Crane is (as his loving third wife intimates as she shows him the door) fabulous to travel with, impossible to live with. He is a man of relentless new directions, that he follow…

Book revealing

Newly arrived in Swiss apartment, shelves assembled (two in the living area, three in the study, two in one of the bedrooms) and now where to put which books becomes the question.

Konrad Adenaeur, Germany's post-war Chancellor, first act on entering a new house was to inspect its owner's bookshelves. I do the same at the first opportunity, probably more surreptitiously than he. I expect many people do. 
So what would I like people to see? And is it what I would like people to see or a genuine reflection of who I am?
As I happily went about resolving these dilemmas (and there is something satisfactorily physical about sorting, carrying and re-arranging books), I began to notice another pattern that I have noticed before but has never quite struck me with such force (not least for having sufficient space to lay out all the books I have bought with me).
I am both an intuitive reader and one that falls in love. 
The first is illustrated by how many 'subjects' might be cov…

Revolting Gothic

I remember being taken through Skopje, in Macedonia, by my realtor in the 90s and asking her what she thought of the (relatively) modern Orthodox cathedral in its centre. 'It is too Catholic,' she replied. I puzzled over what she meant until I found a clue in an interview that the philosopher, Jacob Needleman, conducted with Metropolitan Anthony, in his remarkable book, 'Lost Christianity'. Metropolitan Anthony was the long running representative of the Russian Orthodox Church in London. A remarkable man: insightful, holy, penetrating with extraordinary eyes that looking at you felt seen, through and through.

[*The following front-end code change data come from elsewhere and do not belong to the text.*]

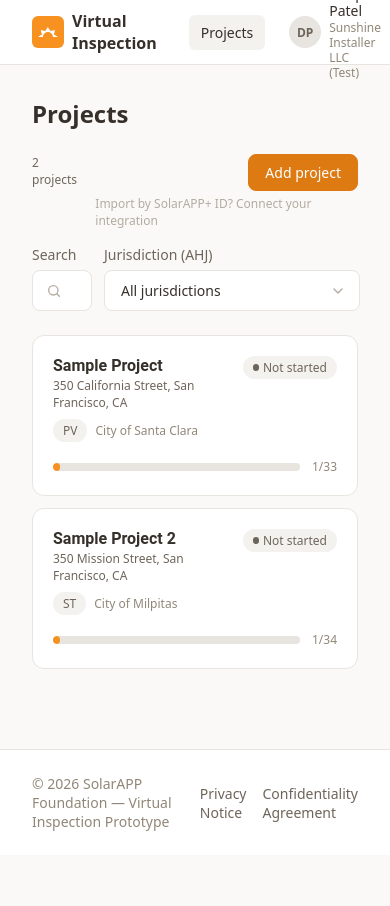
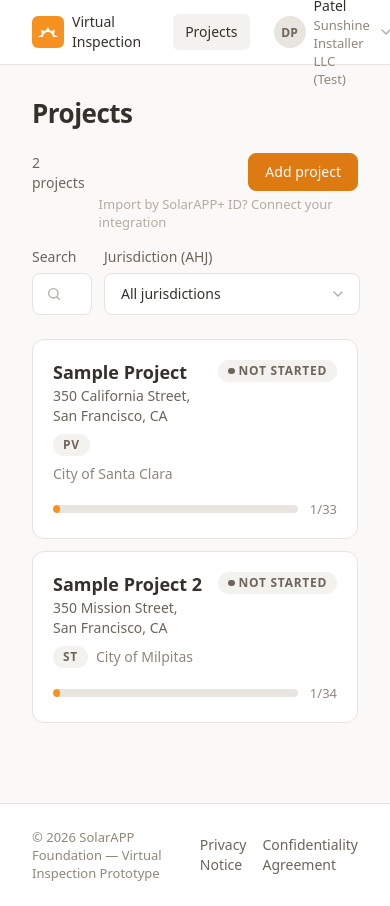
Before and after one commit to deepp2905/solarapp, a React (Vite) app: page / in a window 390 px wide. Shown: the top 906 px of the page. Before the commit the page ends 855 px from the top, so only its background shows below. Built offline with nearby package versions, Linux system fonts and the light colour scheme.

Commit message:
typography styles - consistency

```diff
--- a/src/styles.css
+++ b/src/styles.css
@@ -119,6 +119,62 @@
   /* Focus ring — light amber (softer than brand, still visible) */
   --color-focus: var(--amber-300);
 
+  /* ============================================================
+     TYPE SCALE — Instrument Sans, 16px body, ~1.2 ratio.
+     Hierarchy leans on weight + color more than size.
+
+     TIER 1 — raw scale. size / line-height (px) / tracking.
+     ============================================================ */
+  --fs-display: 40px;
+  --lh-display: 44px;
+  --tr-display: -0.02em;
+
+  --fs-h1: 32px;
+  --lh-h1: 38px;
+  --tr-h1: -0.02em;
+
+  --fs-h2: 24px;
+  --lh-h2: 30px;
+  --tr-h2: -0.01em;
+
+  --fs-h3: 20px;
+  --lh-h3: 26px;
+  --tr-h3: -0.01em;
+
+  --fs-title: 18px;
+  --lh-title: 24px;
+
+  --fs-body-lg: 18px;
+  --lh-body-lg: 28px;
+
+  --fs-body: 16px;
+  --lh-body: 24px;
+
+  --fs-body-sm: 14px;
+  --lh-body-sm: 20px;
+
+  --fs-label: 14px;
+  --lh-label: 20px;
+
+  --fs-caption: 13px;
+  --lh-caption: 18px;
+
+  --fs-overline: 12px;
+  --lh-overline: 16px;
+  --tr-overline: 0.06em;
+
+  /* Weight roster (only what Instrument Sans ships) */
+  --fw-regular: 400;
+  --fw-medium: 500;
+  --fw-semibold: 600;
+  --fw-bold: 700;
+
+  /* ============================================================
+     TIER 2 — semantic type roles. Each bundles size + line +
+     weight + tracking so the UI applies one consistent block.
+     ============================================================ */
+  /* (size, line, weight, tracking) consumed via the .text-* helpers below */
+
   /* ---- Back-compat aliases (existing rules still resolve) ---- */
   --bg: var(--color-bg);
   --card: var(--color-surface);
@@ -149,12 +205,154 @@
   color: var(--text);
   font-family: "Instrument Sans", system-ui, -apple-system, BlinkMacSystemFont,
     "Segoe UI", Roboto, Helvetica, Arial, sans-serif;
+  font-size: var(--fs-body);
+  line-height: var(--lh-body);
+}
+
+/* ============================================================
+   Type roles. Apply via the .text-* class OR by grouping a
+   component selector into the matching rule below (keeps type
+   in one place; no per-rule size/line/weight repetition).
+   ============================================================ */
+.text-display {
+  font-size: var(--fs-display);
+  line-height: var(--lh-display);
+  font-weight: var(--fw-bold);
+  letter-spacing: var(--tr-display);
+}
+
+.text-h1,
+.page-title,
+.detail-title {
+  font-size: var(--fs-h1);
+  line-height: var(--lh-h1);
+  font-weight: var(--fw-bold);
+  letter-spacing: var(--tr-h1);
+}
+
+.text-h2,
+.project-name {
+  font-size: var(--fs-h2);
+  line-height: var(--lh-h2);
+  font-weight: var(--fw-semibold);
+  letter-spacing: var(--tr-h2);
+}
+
+.text-h3,
+.section-title {
+  font-size: var(--fs-h3);
+  line-height: var(--lh-h3);
+  font-weight: var(--fw-semibold);
+  letter-spacing: var(--tr-h3);
+}
+
+.text-title,
+.project-card-name,
+.evidence-name {
+  font-size: var(--fs-title);
+  line-height: var(--lh-title);
+  font-weight: var(--fw-semibold);
+}
+
+.text-body-lg {
+  font-size: var(--fs-body-lg);
+  line-height: var(--lh-body-lg);
+  font-weight: var(--fw-regular);
+}
+
+.text-body,
+.item-title {
+  font-size: var(--fs-body);
+  line-height: var(--lh-body);
+  font-weight: var(--fw-regular);
+}
+
+.text-body-sm,
+.nav-user-name,
+.project-header .project-address,
+.section-meta,
+.breadcrumb,
+.detail-subtitle,
+.project-card-address,
+.project-card-ahj,
+.projects-count,
+.projects-empty {
+  font-size: var(--fs-body-sm);
+  line-height: var(--lh-body-sm);
+  font-weight: var(--fw-regular);
+}
+
+.text-label,
+.nav-pill,
+.nav-title,
+.review-btn,
+.btn,
+.btn-sm,
+.btn-ghost,
+.btn-link,
+.btn-solid,
+.field-label,
+.input,
+.override-label,
+.override-input,
+.detail-nav-link,
+.footer-links a {
+  font-size: var(--fs-label);
+  line-height: var(--lh-label);
+  font-weight: var(--fw-medium);
+}
+
+.text-caption,
+.item-files,
+.nav-user-company,
+.progress-count,
+.detail-progress-label,
+.dropzone-hint,
+.evidence-meta,
+.override-saved,
+.override-hint,
+.alert-text,
+.projects-import,
+.footer-copy {
+  font-size: var(--fs-caption);
+  line-height: var(--lh-caption);
+  font-weight: var(--fw-regular);
+}
+
+.text-overline,
+.badge,
+.pill,
+.tag,
+.status-chip {
+  font-size: var(--fs-overline);
+  line-height: var(--lh-overline);
+  font-weight: var(--fw-semibold);
+  letter-spacing: var(--tr-overline);
+  text-transform: uppercase;
+}
+
+/* Responsive: only the big sizes shrink; reading sizes never drop below 16.
+   Re-points the raw scale, so every role that uses it follows automatically. */
+@media (max-width: 767px) {
+  :root {
+    --fs-display: 30px;
+    --lh-display: 36px;
+    --fs-h1: 26px;
+    --lh-h1: 32px;
+    --fs-h2: 20px;
+    --lh-h2: 26px;
+    --fs-h3: 18px;
+    --lh-h3: 24px;
+    --fs-body-lg: 16px;
+    --lh-body-lg: 24px;
+  }
 }
 
 button {
   font-family: inherit;
   cursor: pointer;
 }
+
 a {
   color: inherit;
   text-decoration: none;
@@ -174,6 +372,7 @@
   background: var(--card);
   border-bottom: 1px solid var(--border);
 }
+
 .nav-inner {
   display: flex;
   align-items: center;
@@ -183,11 +382,13 @@
   margin: 0 auto;
   padding: 0 32px;
 }
+
 .nav-brand {
   display: flex;
   align-items: center;
   gap: 8px;
 }
+
 .nav-logo {
   display: flex;
   align-items: center;
@@ -198,34 +399,37 @@
   background: var(--brand);
   flex: none;
 }
+
 .nav-logo-mark {
   width: 20px;
   height: 20px;
 }
+
 .nav-title {
   color: var(--text);
-  font-size: 16px;
-  font-weight: 600;
 }
+
 .nav-links {
   display: flex;
   align-items: center;
   gap: 4px;
   margin-left: 16px;
 }
+
 .nav-pill {
-  font-size: 14px;
-  font-weight: 500;
   color: var(--text);
   border-radius: 6px;
   padding: 8px 12px;
 }
+
 .nav-pill-active {
   background: var(--border-soft);
 }
+
 .nav-pill:hover {
   background: var(--border-soft);
 }
+
 .nav-user {
   display: inline-flex;
   align-items: center;
@@ -236,9 +440,11 @@
   border-radius: 8px;
   padding: 6px 8px;
 }
+
 .nav-user:hover {
   background: var(--border-soft);
 }
+
 .nav-avatar {
   display: flex;
   align-items: center;
@@ -252,21 +458,22 @@
   font-weight: 600;
   flex: none;
 }
+
 .nav-user-text {
   display: flex;
   flex-direction: column;
   text-align: left;
   line-height: 1.25;
 }
+
 .nav-user-name {
   color: var(--text);
-  font-size: 14px;
-  font-weight: 500;
 }
+
 .nav-user-company {
   color: var(--muted);
-  font-size: 12px;
 }
+
 .nav-user-caret {
   width: 16px;
   height: 16px;
@@ -285,19 +492,17 @@
   margin: -32px -32px 24px;
   padding: 24px 32px 16px;
 }
+
 .project-name {
-  font-family: "Roboto", system-ui, sans-serif;
-  font-size: 30px;
-  font-weight: 700;
-  line-height: 1.25;
   color: var(--text);
   margin: 0;
 }
+
 .project-header .project-address {
   color: var(--text-2);
-  font-size: 12px;
   margin: 4px 0 0;
 }
+
 .project-header-row {
   display: flex;
   align-items: center;
@@ -305,6 +510,7 @@
   gap: 12px;
   margin-top: 16px;
 }
+
 .project-header .progress-wrap {
   flex: 1;
   max-width: 448px;
@@ -316,15 +522,19 @@
   height: 22px;
   flex: none;
 }
+
 .status-pending {
   color: var(--color-text-placeholder);
 }
+
 .status-captured {
   color: var(--green);
 }
+
 .status-warning {
   color: var(--warn);
 }
+
 .status-error {
   color: var(--error);
 }
@@ -335,6 +545,7 @@
   align-items: center;
   gap: 12px;
 }
+
 .progress-track {
   position: relative;
   height: 8px;
@@ -343,34 +554,35 @@
   flex: 1;
   overflow: hidden;
 }
+
 .progress-fill {
   position: absolute;
   inset: 0 auto 0 0;
   background: var(--brand);
   border-radius: 999px;
 }
+
 .progress-count {
-  font-size: 12px;
-  font-weight: 500;
   color: var(--muted);
   font-feature-settings: "tnum";
   white-space: nowrap;
   flex: none;
 }
+
 .review-btn {
   background: var(--color-primary-fill);
   color: var(--color-text-on-brand);
   border: 1px solid var(--color-primary-fill);
   border-radius: 8px;
   padding: 8px 16px;
-  font-size: 14px;
-  font-weight: 500;
   flex: none;
 }
+
 .review-btn:not(:disabled):hover {
   background: var(--color-primary-fill-hover);
   border-color: var(--color-primary-fill-hover);
 }
+
 .review-btn:disabled {
   opacity: 0.5;
   cursor: not-allowed;
@@ -383,12 +595,14 @@
   flex-direction: column;
   gap: 18px;
 }
+
 .section {
   background: var(--card);
   border: 1px solid var(--border);
   border-radius: 12px;
   overflow: hidden;
 }
+
 .section-head {
   width: 100%;
   background: none;
@@ -399,26 +613,28 @@
   padding: 18px 22px;
   text-align: left;
 }
+
 .section-title {
-  font-size: 18px;
-  font-weight: 700;
 }
+
 .section-meta {
   display: flex;
   align-items: center;
   gap: 12px;
   color: var(--muted);
-  font-size: 14px;
 }
+
 .chevron {
   width: 18px;
   height: 18px;
   color: var(--muted);
   transition: transform 0.2s ease;
 }
+
 .section.collapsed .chevron {
   transform: rotate(180deg);
 }
+
 .section.collapsed .item-row {
   display: none;
 }
@@ -435,30 +651,32 @@
   width: 100%;
   text-align: left;
 }
+
 .item-row:hover {
   background: var(--color-surface-hover);
 }
+
 .item-left {
   display: flex;
   align-items: center;
   gap: 14px;
 }
+
 .item-title {
-  font-weight: 600;
-  font-size: 15px;
 }
+
 .item-files {
-  font-size: 13px;
   color: var(--muted);
   margin-top: 2px;
 }
+
 .badge {
-  font-size: 13px;
   color: var(--muted);
   background: var(--color-surface-sunken);
   border-radius: 8px;
   padding: 6px 14px;
 }
+
 .thumb {
   width: 46px;
   height: 36px;
@@ -477,20 +695,23 @@
   display: flex;
   align-items: center;
   gap: 6px;
-  font-size: 14px;
   padding: 0 0 16px;
 }
+
 .crumb {
   color: var(--color-text-secondary);
   font-weight: 500;
 }
+
 .crumb:hover {
   color: var(--text);
 }
+
 .crumb.current {
   color: var(--color-text-placeholder);
   font-weight: 400;
 }
+
 .crumb-sep {
   width: 16px;
   height: 16px;
@@ -505,30 +726,27 @@
   gap: 12px;
   margin-bottom: 24px;
 }
+
 .detail-progress-bar {
   flex: 1;
   max-width: 448px;
 }
+
 .detail-progress-label {
   color: var(--muted);
-  font-size: 12px;
   flex: none;
 }
 
 .detail-heading {
   margin-bottom: 24px;
 }
+
 .detail-title {
-  font-family: "Roboto", system-ui, sans-serif;
-  font-size: 30px;
-  font-weight: 700;
-  line-height: 1.25;
   margin: 0;
 }
+
 .detail-subtitle {
   color: var(--text-2);
-  font-size: 12px;
-  line-height: 1.625;
   margin: 4px 0 0;
   max-width: 900px;
 }
@@ -540,22 +758,23 @@
   border-radius: 12px;
   padding: 16px;
 }
+
 .dropzone-actions {
   display: flex;
   flex-wrap: wrap;
   gap: 12px;
 }
+
 .btn {
   border: none;
   border-radius: 8px;
   padding: 8px 16px;
-  font-size: 14px;
-  font-weight: 500;
   color: var(--color-text-on-brand);
   display: inline-flex;
   align-items: center;
   gap: 8px;
 }
+
 .btn svg {
   width: 16px;
   height: 16px;
@@ -564,6 +783,7 @@
 .btn-take {
   background: var(--color-primary-fill);
 }
+
 .btn-take:hover {
   background: var(--color-primary-fill-hover);
 }
@@ -573,12 +793,13 @@
   color: var(--color-brand-strong);
   border: 1px solid var(--color-brand);
 }
+
 .btn-library:hover {
   background: var(--color-brand-wash);
 }
+
 .dropzone-hint {
   color: var(--muted);
-  font-size: 12px;
   margin: 12px 0 0;
 }
 
@@ -590,7 +811,6 @@
   margin-top: 24px;
   text-align: center;
   color: var(--color-text-secondary);
-  font-size: 14px;
 }
 
 /* bottom prev / next nav */
@@ -601,30 +821,34 @@
   margin-top: 40px;
   padding-top: 16px;
 }
+
 .detail-nav-link {
   display: inline-flex;
   align-items: center;
   gap: 4px;
   max-width: 45%;
-  font-size: 14px;
-  font-weight: 500;
 }
+
 .detail-nav-link svg {
   width: 16px;
   height: 16px;
   flex: none;
 }
+
 .detail-nav-link .flip {
   transform: rotate(180deg);
 }
+
 .detail-nav-title {
   overflow: hidden;
   text-overflow: ellipsis;
   white-space: nowrap;
 }
+
 .detail-nav-link.prev {
   color: var(--muted);
 }
+
 .detail-nav-link.next {
   color: var(--brand);
 }
@@ -635,11 +859,13 @@
   height: 14px;
   flex: none;
 }
+
 .icon-16 {
   width: 16px;
   height: 16px;
   flex: none;
 }
+
 .icon-18 {
   width: 18px;
   height: 18px;
@@ -659,17 +885,20 @@
   flex-direction: column;
   gap: 16px;
 }
+
 .evidence-card {
   background: var(--card);
   border: 1px solid var(--border);
   border-radius: 12px;
   overflow: hidden;
 }
+
 .evidence-card-head {
   display: flex;
   gap: 16px;
   padding: 12px;
 }
+
 .evidence-thumb {
   width: 80px;
   height: 80px;
@@ -682,24 +911,26 @@
   color: var(--muted);
   flex: none;
 }
+
 .evidence-info {
   flex: 1;
   min-width: 0;
 }
+
 .evidence-info-top {
   display: flex;
   align-items: flex-start;
   justify-content: space-between;
   gap: 8px;
 }
+
 .evidence-name {
   color: var(--color-text-secondary);
-  font-weight: 500;
-  font-size: 14px;
   overflow: hidden;
   text-overflow: ellipsis;
   white-space: nowrap;
 }
+
 .evidence-pills {
   display: flex;
   align-items: center;
@@ -707,8 +938,8 @@
   gap: 6px;
   margin-top: 6px;
 }
+
 .evidence-meta {
-  font-size: 12px;
   color: var(--muted);
 }
 
@@ -717,23 +948,26 @@
   display: inline-flex;
   align-items: center;
   gap: 4px;
-  font-size: 12px;
   border-radius: 999px;
   padding: 3px 10px;
   white-space: nowrap;
 }
+
 .pill-icon {
   width: 12px;
   height: 12px;
 }
+
 .pill-ok {
   color: var(--color-success-text);
   background: var(--color-success-bg);
 }
+
 .pill-error {
   color: var(--color-text-on-brand);
   background: var(--error);
 }
+
 .pill-error-soft {
   color: var(--error);
   background: var(--color-error-bg);
@@ -749,6 +983,7 @@
   display: inline-flex;
   flex: none;
 }
+
 .icon-btn:hover {
   color: var(--error);
   background: var(--color-error-bg);
@@ -762,15 +997,18 @@
   align-items: center;
   gap: 12px;
 }
+
 .evidence-foot.column {
   flex-direction: column;
   align-items: stretch;
   padding: 16px 12px;
 }
+
 .evidence-foot.resolved {
   background: var(--color-success-bg);
   justify-content: space-between;
 }
+
 .gps-fail-btn {
   display: inline-flex;
   align-items: center;
@@ -780,51 +1018,51 @@
   color: var(--color-text-on-brand);
   border-radius: 6px;
   padding: 6px 12px;
-  font-size: 12px;
-  font-weight: 500;
 }
+
 .gps-fail-btn svg {
   width: 16px;
   height: 16px;
 }
+
 .alert-text {
   display: flex;
   align-items: center;
   gap: 8px;
-  font-size: 13.5px;
   color: var(--error);
 }
+
 .override-saved {
-  font-size: 13.5px;
   color: var(--text);
 }
+
 .override-label {
-  font-size: 14px;
-  font-weight: 600;
   margin-bottom: 10px;
 }
+
 .override-input {
   width: 100%;
   border: 1px solid var(--border);
   border-radius: 8px;
   padding: 12px 14px;
   font-family: inherit;
-  font-size: 14px;
   resize: vertical;
   color: var(--text);
 }
+
 .override-input:focus {
   outline: 2px solid var(--color-focus);
   outline-offset: 1px;
 }
+
 .override-actions {
   display: flex;
   align-items: center;
   gap: 12px;
   margin-top: 12px;
 }
+
 .override-hint {
-  font-size: 13px;
   color: var(--muted);
 }
 
@@ -836,10 +1074,11 @@
   outline: 2px solid var(--color-focus);
   outline-offset: 2px;
 }
+
 .btn-sm {
   padding: 9px 16px;
-  font-size: 14px;
 }
+
 .btn:disabled {
   opacity: 0.5;
   cursor: not-allowed;
@@ -853,10 +1092,9 @@
   background: transparent;
   color: var(--text);
   border-radius: 8px;
-  font-weight: 500;
-  font-size: 14px;
   padding: 8px 16px;
 }
+
 .btn-ghost:hover {
   background: var(--color-surface-hover);
 }
@@ -865,9 +1103,8 @@
   border: none;
   background: none;
   color: var(--color-brand-strong);
-  font-weight: 500;
-  font-size: 14px;
 }
+
 .btn-link:hover {
   color: var(--color-brand-hover);
   text-decoration: underline;
@@ -879,17 +1116,17 @@
   flex-direction: column;
   min-height: 100vh;
 }
+
 .app-main {
   flex: 1;
 }
 
 /* ---------- Projects page ---------- */
 .page-title {
-  font-size: 24px;
-  font-weight: 600;
   color: var(--text);
   margin: 0 0 24px;
 }
+
 .projects-toolbar {
   display: flex;
   align-items: flex-start;
@@ -897,28 +1134,30 @@
   gap: 12px;
   margin-bottom: 16px;
 }
+
 .projects-count {
   color: var(--text-2);
-  font-size: 12px;
 }
+
 .projects-add {
   display: flex;
   flex-direction: column;
   align-items: flex-end;
   gap: 4px;
 }
+
 .projects-import {
   color: var(--color-text-placeholder);
-  font-size: 12px;
 }
+
 .btn-solid {
   background: var(--color-primary-fill);
   color: var(--color-text-on-brand);
   border: 1px solid var(--color-primary-fill);
   border-radius: 8px;
   padding: 8px 16px;
-  font-size: 14px;
 }
+
 .btn-solid:hover {
   background: var(--color-primary-fill-hover);
   border-color: var(--color-primary-fill-hover);
@@ -931,47 +1170,55 @@
   gap: 12px;
   margin-bottom: 24px;
 }
+
 .field {
   display: flex;
   flex-direction: column;
 }
+
 .field-grow {
   flex: 1;
 }
+
 .field-ahj {
   width: 256px;
   flex: none;
 }
+
 .field-label {
   color: var(--color-text-secondary);
-  font-size: 14px;
   margin-bottom: 6px;
 }
+
 .input-wrap {
   position: relative;
   display: flex;
   align-items: center;
 }
+
 .input {
   width: 100%;
   border: 1px solid var(--border);
   border-radius: 8px;
   padding: 10px 16px;
   font-family: inherit;
-  font-size: 14px;
   color: var(--text);
   background: var(--card);
 }
+
 .input::placeholder {
   color: var(--color-text-placeholder);
 }
+
 .input:focus {
   outline: 2px solid var(--color-focus);
   outline-offset: 1px;
 }
+
 .input-wrap:has(.input-icon:first-child) .input {
   padding-left: 42px;
 }
+
 .input-icon {
   position: absolute;
   left: 14px;
@@ -980,15 +1227,18 @@
   color: var(--color-text-placeholder);
   pointer-events: none;
 }
+
 .input-icon-right {
   left: auto;
   right: 14px;
 }
+
 .select {
   appearance: none;
   padding-right: 40px;
   cursor: pointer;
 }
+
 .select-caret {
   transform: rotate(180deg);
   color: var(--color-text-placeholder);
@@ -1000,6 +1250,7 @@
   flex-direction: column;
   gap: 12px;
 }
+
 .project-card {
   display: block;
   background: var(--card);
@@ -1007,30 +1258,32 @@
   border-radius: 12px;
   padding: 20px;
 }
+
 .project-card:hover {
   border-color: var(--color-border-strong);
   box-shadow: 0 1px 3px rgba(16, 24, 40, 0.06);
 }
+
 .project-card-head {
   display: flex;
   align-items: flex-start;
   justify-content: space-between;
   gap: 16px;
 }
+
 .project-card-info {
   min-width: 0;
 }
+
 .project-card-name {
-  font-family: "Roboto", system-ui, sans-serif;
-  font-size: 16px;
-  font-weight: 700;
   color: var(--text);
 }
+
 .project-card-address {
   color: var(--text-2);
-  font-size: 12px;
   margin-top: 2px;
 }
+
 .project-card-tags {
   display: flex;
   align-items: center;
@@ -1038,17 +1291,18 @@
   gap: 8px;
   margin-top: 8px;
 }
+
 .project-card-ahj {
   color: var(--muted);
-  font-size: 12px;
 }
+
 .tag {
   background: var(--border-soft);
   color: var(--text-2);
   border-radius: 999px;
   padding: 3px 10px;
-  font-size: 12px;
 }
+
 .status-chip {
   display: inline-flex;
   align-items: center;
@@ -1057,24 +1311,25 @@
   color: var(--text-2);
   border-radius: 999px;
   padding: 3px 10px;
-  font-size: 12px;
   flex: none;
 }
+
 .status-dot {
   width: 6.4px;
   height: 6.4px;
   border-radius: 999px;
   background: var(--text-2);
 }
+
 .project-card-progress {
   margin-top: 16px;
   display: flex;
   align-items: center;
   gap: 12px;
 }
+
 .projects-empty {
   color: var(--muted);
-  font-size: 14px;
 }
 
 /* ---------- Footer ---------- */
@@ -1082,6 +1337,7 @@
   background: var(--card);
   border-top: 1px solid var(--border);
 }
+
 .footer-inner {
   display: flex;
   align-items: center;
@@ -1091,20 +1347,21 @@
   margin: 0 auto;
   padding: 24px 32px;
 }
+
 .footer-copy {
   color: var(--muted);
-  font-size: 14px;
 }
+
 .footer-links {
   display: flex;
   align-items: center;
   gap: 16px;
 }
+
 .footer-links a {
   color: var(--text-2);
-  font-size: 14px;
-  font-weight: 500;
 }
+
 .footer-links a:hover {
   color: var(--text);
 }
```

In the interview, the Metropolitan is describing why he had always been revolted by the 'Gothic' in architecture. In it all is ascent, a striving after, something vertical that is absenting itself - it is not a place that you receive as 'home' as you would a Romanesque church (or a traditional Orthodox one), where you are encompassed in a story th…